In conclusion, endoscopic endonasal transturbinate approach to the PPF is effective for the management of the early stage of JNA.

References

  1. D. Solari, F. Magro, P. Cappabianca et al., “Anatomical study of the pterygopalatine fossa using an endoscopic endonasal approach: spatial relations and distances between surgical landmarks,” Journal of Neurosurgery, vol. 106, no. 1, pp. 157–163, 2007. View at Publisher · View at Google Scholar · View at Scopus
  2. P. J. Wormald and A. van Hasselt, “Endoscopic removal of juvenile angiofibromas,” Otolaryngology—Head & Neck Surgery, vol. 129, no. 6, pp. 684–691, 2003. View at Publisher · View at Google Scholar · View at Scopus
  3. D. Radkowski, T. McGill, G. B. Healy, L. Ohlms, and D. T. Jones, “Angiofibroma: changes in staging and treatment,” Archives of Otolaryngology—Head & Neck Surgery, vol. 122, no. 2, pp. 122–129, 1996. View at Google Scholar · View at Scopus
  4. J. Huang, R. Sacks, and M. Forer, “Endoscopic resection of juvenile nasopharyngeal angiofibroma,” Annals of Otology, Rhinology and Laryngology, vol. 118, no. 11, pp. 764–768, 2009. View at Google Scholar · View at Scopus
  5. M. K. Chen, Y. L. Tsai, K. W. Lee, and C. C. Chang, “Strictly endoscopic and harmonic scalpel-assisted surgery of nasopharyngeal angiofibromas: eligible for advanced stage tumors,” Acta Oto-Laryngologica, vol. 126, no. 12, pp. 1321–1325, 2006. View at Publisher · View at Google Scholar · View at Scopus
  6. L. M. Cavallo, A. Messina, P. Gardner et al., “Extended endoscopic endonasal approach to the pterygopalatine fossa: anatomical study and clinical considerations,” Neurosurgical Focus, vol. 19, no. 1, p. E5, 2005. View at Google Scholar · View at Scopus
  7. D. Passàli, F. M. Passàli, V. Damiani, G. C. Passàli, and L. Bellussi, “Treatment of inferior turbinate hypertrophy: a randomized clinical trial,” Annals of Otology, Rhinology and Laryngology, vol. 112, no. 8, pp. 683–688, 2003. View at Google Scholar · View at Scopus
  8. Y. Hinohira, M. Hyodo, and K. Gyo, “Submucous inferior turbinotomy cooperating with combined antrostomies for endonasal eradication of severe and intractable sinusitis,” Auris Nasus Larynx, vol. 36, no. 2, pp. 162–167, 2009. View at Publisher · View at Google Scholar · View at Scopus

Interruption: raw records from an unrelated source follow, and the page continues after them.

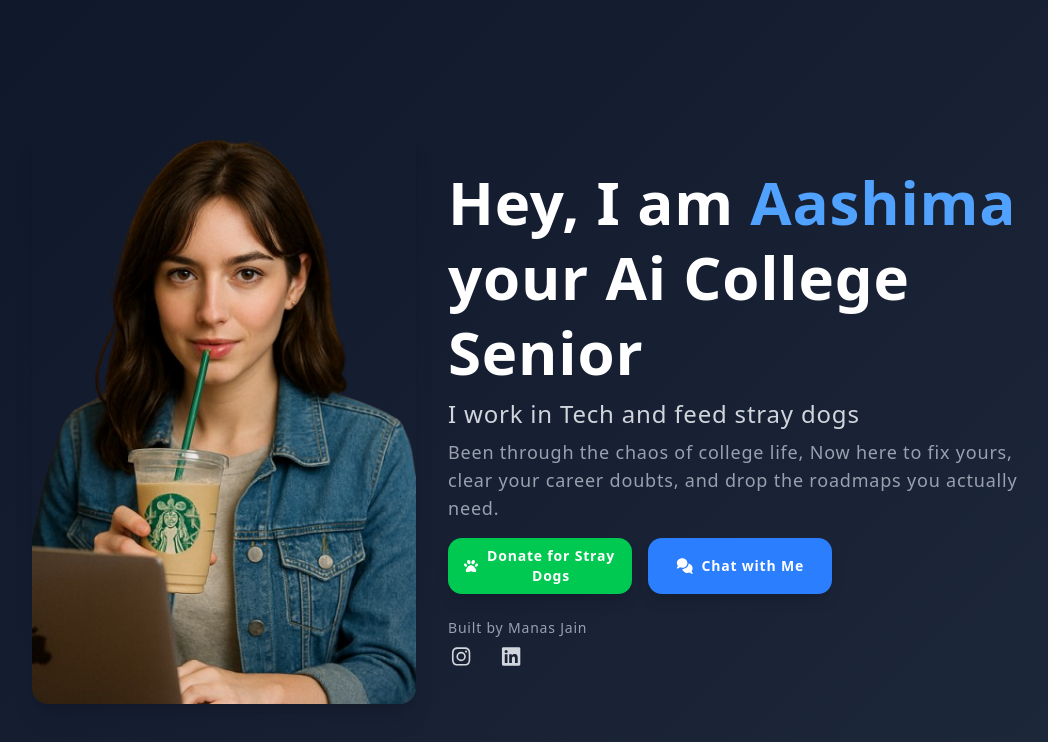
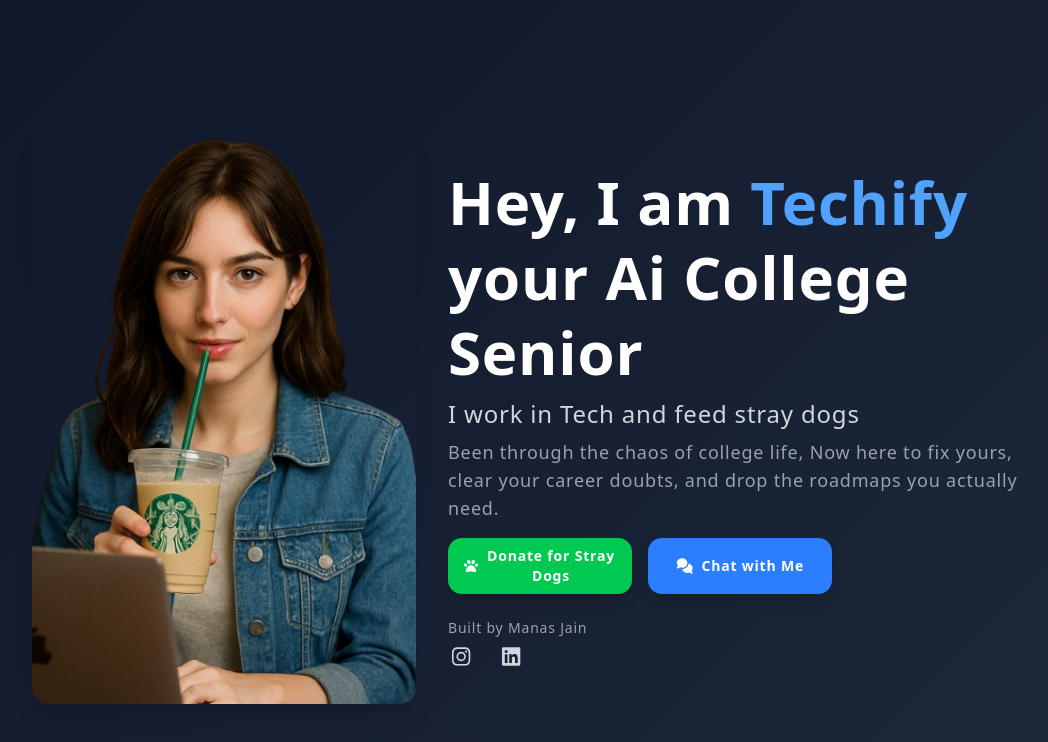
Before and after one commit to manasjaincode/Senior.ai, a React (Vite) app: page / in a window 1280 px wide. Shown: the top 742 px of the page, without its empty margins (64-1112 px from the left). Built offline with nearby package versions, Linux system fonts and the light colour scheme; a web font is replaced by a local one.

Commit message:
Update MainScreen.jsx

```diff
--- a/src/MainScreen.jsx
+++ b/src/MainScreen.jsx
@@ -97,7 +97,7 @@ const MainScreen = () => {
 
         <div className="flex flex-col items-center md:items-start text-white max-w-2xl mt-4 md:mt-0">
           <h1 className="text-3xl md:text-6xl font-bold leading-tight">
-            Hey, I am <span className="text-blue-400">Aashima</span><br />
+            Hey, I am <span className="text-blue-400">Techify</span><br />
             your Ai College Senior
           </h1>
           <p className="text-lg md:text-2xl mt-2 text-gray-300">
```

  9. I. Yiotakis, A. Eleftheriadou, D. Davilis et al., “Juvenile nasopharyngeal angiofibroma stages I and II: a comparative study of surgical approaches,” International Journal of Pediatric Otorhinolaryngology, vol. 72, no. 6, pp. 793–800, 2008. View at Publisher · View at Google Scholar · View at Scopus